“Scratchy throat, upset stomach, runny nose, I've seen it all,” Nurse Franklin said Wednesday morning. “I keep asking every one of them, 'Did you get your flu shot?'”
Nurse Franklin told FOX 5's Portia Bruner she calls parents immediately after she detects students have symptoms of Georgia's flu virus.
“I have to get these kids out of here so they can get the care of it they really need and so that the other children won't become sick,” nurse Franklin said.
DeKalb Academy registrar Sonya Armstrong said the charter school can't take any chances. That's why they're no longer letting students return to class to see if they feel better later since odds are, they won't.
“We have to be proactive because we want to be concerned with the whole school and the whole student body,” Armstrong said.
Armstrong said the school staff is doing their part to keep the campus thoroughly sanitized, ensuring wipes and hand sanitizer are in ample supply. But she said ultimately parents are the first line of defense for protecting students.

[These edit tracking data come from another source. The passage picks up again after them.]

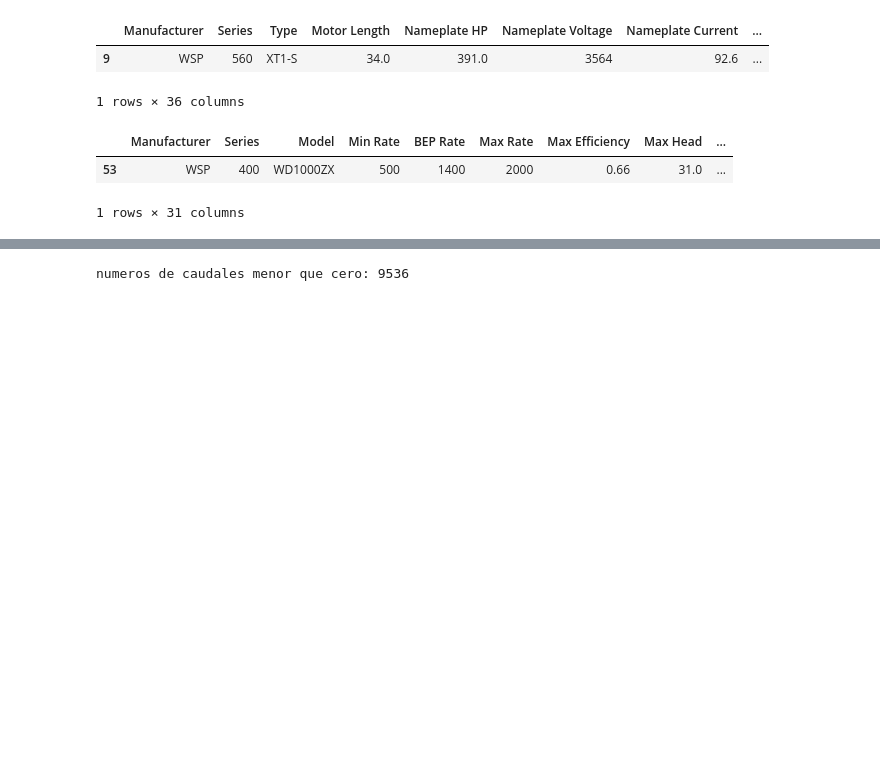
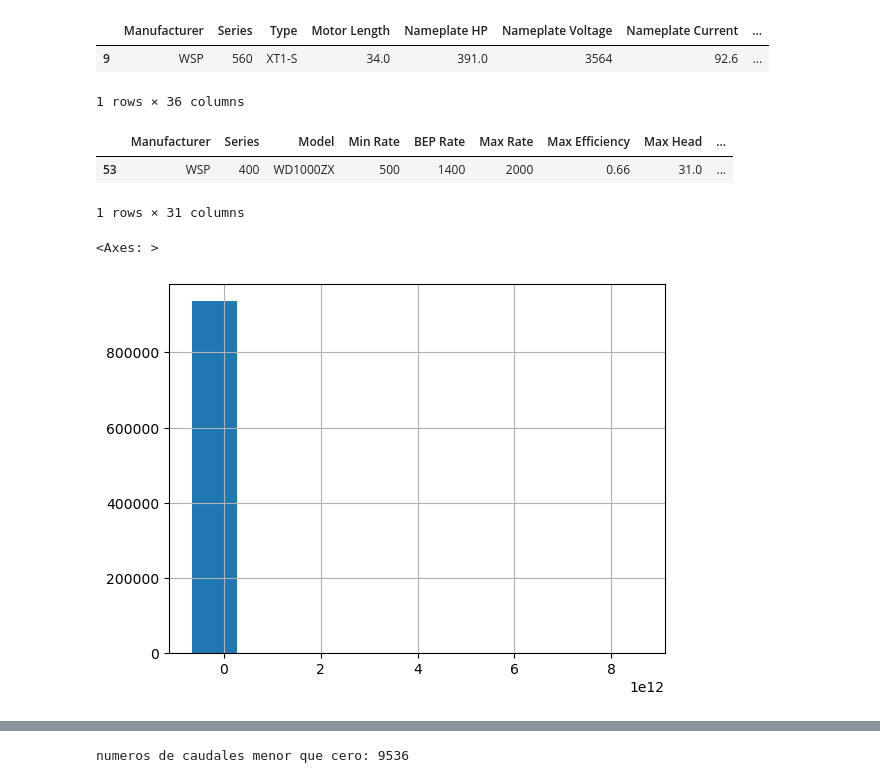
Before and after one commit to lggomezupb/Oil-Gas, a Jupyter notebook: lag soft sensor - copia.ipynb, the cells around one changed output, grey strips where cells are left out. Drawn from its saved outputs; the diff is of its cells as text; code cells hidden in the pictures; blank space fills up the shorter version.

```diff
--- a/lag soft sensor - copia.ipynb
+++ b/lag soft sensor - copia.ipynb
@@ -166,14 +164,14 @@ FP =(motor['P0'].values[0] +
     (motor['P2'].values[0] * LF**2) +
     (motor['P3'].values[0] * LF**3) +
     (motor['P4'].values[0] * LF**4) +
-    (motor['P5'].values[0] * LF**5))
+    (motor['P5'].values[0] * LF**5)) /100
 
 ef_m = (motor['E0'].values[0] +
         (motor['E1'].values[0] * LF) +
         (motor['E2'].values[0] * LF**2) +
         (motor['E3'].values[0] * LF**3) +
         (motor['E4'].values[0] * LF**4) +
-        (motor['E5'].values[0] * LF**5))
+        (motor['E5'].values[0] * LF**5))/100
 
 ef_p = pump['Max Efficiency'].values[0]
 # %%
@@ -185,0 +183,5 @@ df['Caudal'] = np.where((746 * (df['Pd'] - df['Pi'])) == 0, 0,
+# %%
+df['Caudal'].hist()
+# %% [output]
+<Axes: >
+[figure, added]
```
Also changed, not shown: parts of 50 cells of this notebook, 1 other file.
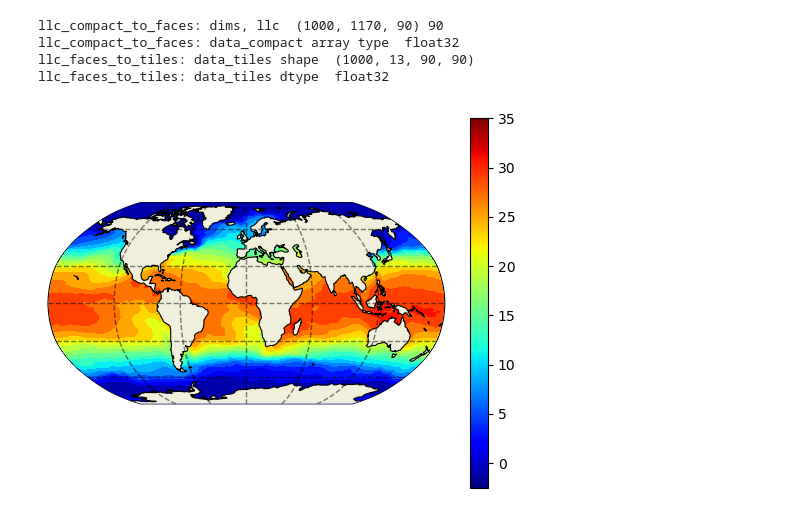
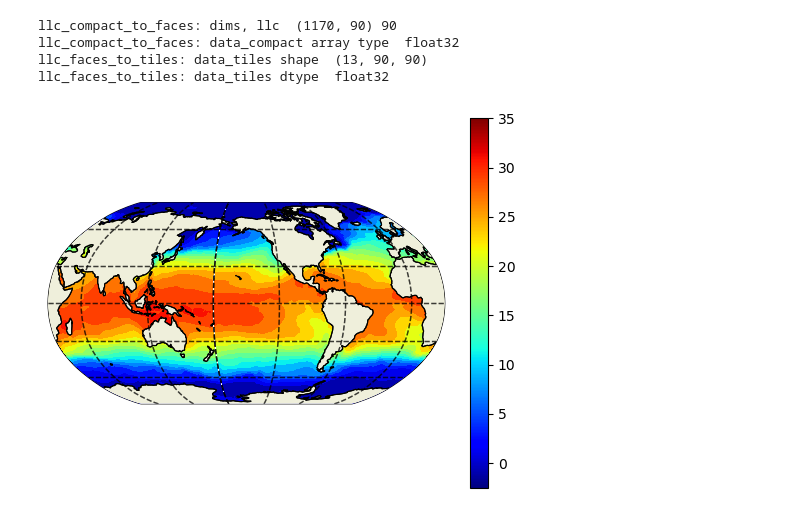
Before and after one commit to Shreyas911/XAIRT, a Jupyter notebook: examples/eccov4r5_dataReader.ipynb, the cells around one changed output. Drawn from its saved outputs; the diff is of its cells as text; code cells hidden in the pictures.

Commit message:
Recent updates using extended time series data.

```diff
--- a/examples/eccov4r5_dataReader.ipynb
+++ b/examples/eccov4r5_dataReader.ipynb
@@ -67,39 +98,16 @@ thetaDir_ext = mainDir_r5 + '/V4r5_ext_2020_2023_Jun/diags_daily/SST_day_mean'
-# %%
-# SSH has to be kept because someone used the SSH metadata for SST,
-# It's not a bug in this code but a hack to handle an existing bug.
-ds = xmitgcm.open_mdsdataset(data_dir = thetaDir,
-                             grid_dir = gridDir,
-                             extra_variables = dict(SSH = dict(dims=['k','j','i'],
-                                                               attrs = dict(standard_name="SST",
-                                                                            long_name="Sea Surface Temperature",
-                                                                            units="degC"))))
-ds["SST"] = ds["SSH"]
-ds = ds.drop(["SSH"])
-
-ds_ext = xmitgcm.open_mdsdataset(data_dir = thetaDir_ext,
-                                 grid_dir = gridDir,
-                                 extra_variables = dict(SST = dict(dims=['k','j','i'],
-                                                                   attrs = dict(standard_name="SST",
-                                                                                long_name="Sea Surface Temperature",
-                                                                                units="degC"))))
-
-ds = xr.concat([ds, ds_ext], "time")
-ds_r4 = xr.open_dataset(f'/scratch2/shreyas/LRP_eccov4r4_data/thetaSurfECCOv4r4.nc')
 # %%
-SST = ds['SST'].data
-SST_t = ecco.llc_compact_to_tiles(SST[:1000])
-
+SST0 = ecco.llc_compact_to_tiles(ds_r5['SST'][0])
 
 P = ecco.plot_proj_to_latlon_grid(ds_r4['XC'], ds_r4['YC'],
-                                    np.asarray(SST_t[0]),
-                                    plot_type = 'contourf',
-                                    show_colorbar = True,
-                                    cmap = 'jet', cmax = 35,
-                                    dx=2, dy=2, projection_type = 'robin',
-                                    less_output = True, subplot_grid = [1,1,1])
+                                  np.asarray(SST0),
+                                  plot_type = 'contourf',
+                                  show_colorbar = True,
+                                  cmap = 'jet', cmax = 35, user_lon_0 = -150,
+                                  dx=2, dy=2, projection_type = 'robin',
+                                  less_output = True, subplot_grid = [1,1,1])
 # %% [output]
-llc_compact_to_faces: dims, llc  (1000, 1170, 90) 90
+llc_compact_to_faces: dims, llc  (1170, 90) 90
 llc_compact_to_faces: data_compact array type  float32
-llc_faces_to_tiles: data_tiles shape  (1000, 13, 90, 90)
+llc_faces_to_tiles: data_tiles shape  (13, 90, 90)
 llc_faces_to_tiles: data_tiles dtype  float32
-[figure, old version]
+[figure, new version]
```
Also changed, not shown: parts of 18 cells of this notebook, 6 other files.
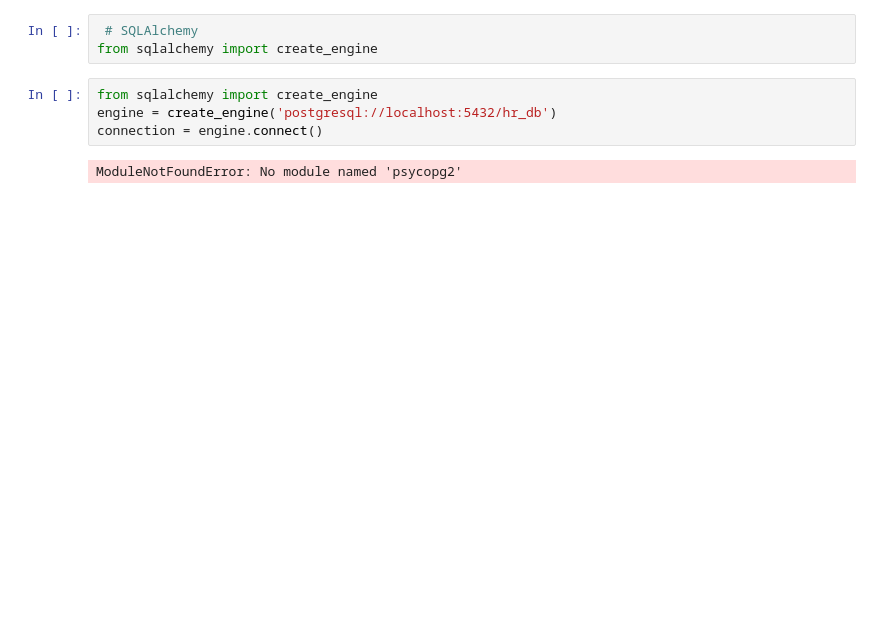
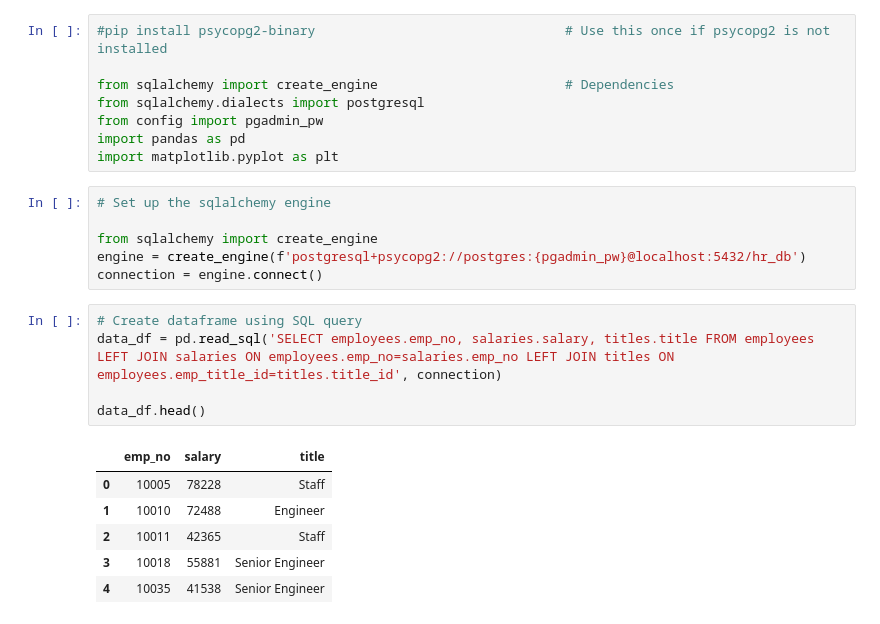
Before and after one commit to kennethcandersen/Companywide-Compensation-Analysis, a Jupyter notebook: bonus_material.ipynb, the cells around one changed output. Drawn from its saved outputs; the diff is of its cells as text; blank space fills up the shorter version.

```diff
--- a/bonus_material.ipynb
+++ b/bonus_material.ipynb
@@ -1,9 +10,26 @@
 # %%
- # SQLAlchemy
-from sqlalchemy import create_engine
+#pip install psycopg2-binary                                # Use this once if psycopg2 is not installed
+
+from sqlalchemy import create_engine                        # Dependencies
+from sqlalchemy.dialects import postgresql
+from config import pgadmin_pw
+import pandas as pd
+import matplotlib.pyplot as plt
 # %%
+# Set up the sqlalchemy engine
+
 from sqlalchemy import create_engine
-engine = create_engine('postgresql://localhost:5432/hr_db')
+engine = create_engine(f'postgresql+psycopg2://postgres:{pgadmin_pw}@localhost:5432/hr_db')
 connection = engine.connect()
-# %% [output]
-ModuleNotFoundError: No module named 'psycopg2'
+# %%
+# Create dataframe using SQL query
+data_df = pd.read_sql('SELECT employees.emp_no, salaries.salary, titles.title FROM employees LEFT JOIN salaries ON employees.emp_no=salaries.emp_no LEFT JOIN titles ON employees.emp_title_id=titles.title_id', connection)
+
+data_df.head()
+# %% [output]
+|  | emp_no | salary | title |
+| 0 | 10005 | 78228 | Staff |
+| 1 | 10010 | 72488 | Engineer |
+| 2 | 10011 | 42365 | Staff |
+| 3 | 10018 | 55881 | Senior Engineer |
+| 4 | 10035 | 41538 | Senior Engineer |
```
Also changed, not shown: parts of 5 cells of this notebook, 8 other files.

“If your baby threw up before school, that means you need to stay home. If you felt a fever, that means they have to stay home because at that point, they are in the front line of carrying this flu virus and spreading this flu virus to other children and teachers. That's not good for them and it's not good for the school,” Armstrong said.
“We all have to do our part and be proactive. And even if it feels like it's going to be a comfortable day, parents need to make sure they're sending their kids to school with hats, gloves, scarves and stockings for the girls. Your babies need to come to school on a good breakfast and with some vitamins in their system so that their bodies are fortified and ready for this flu season,” Armstrong said.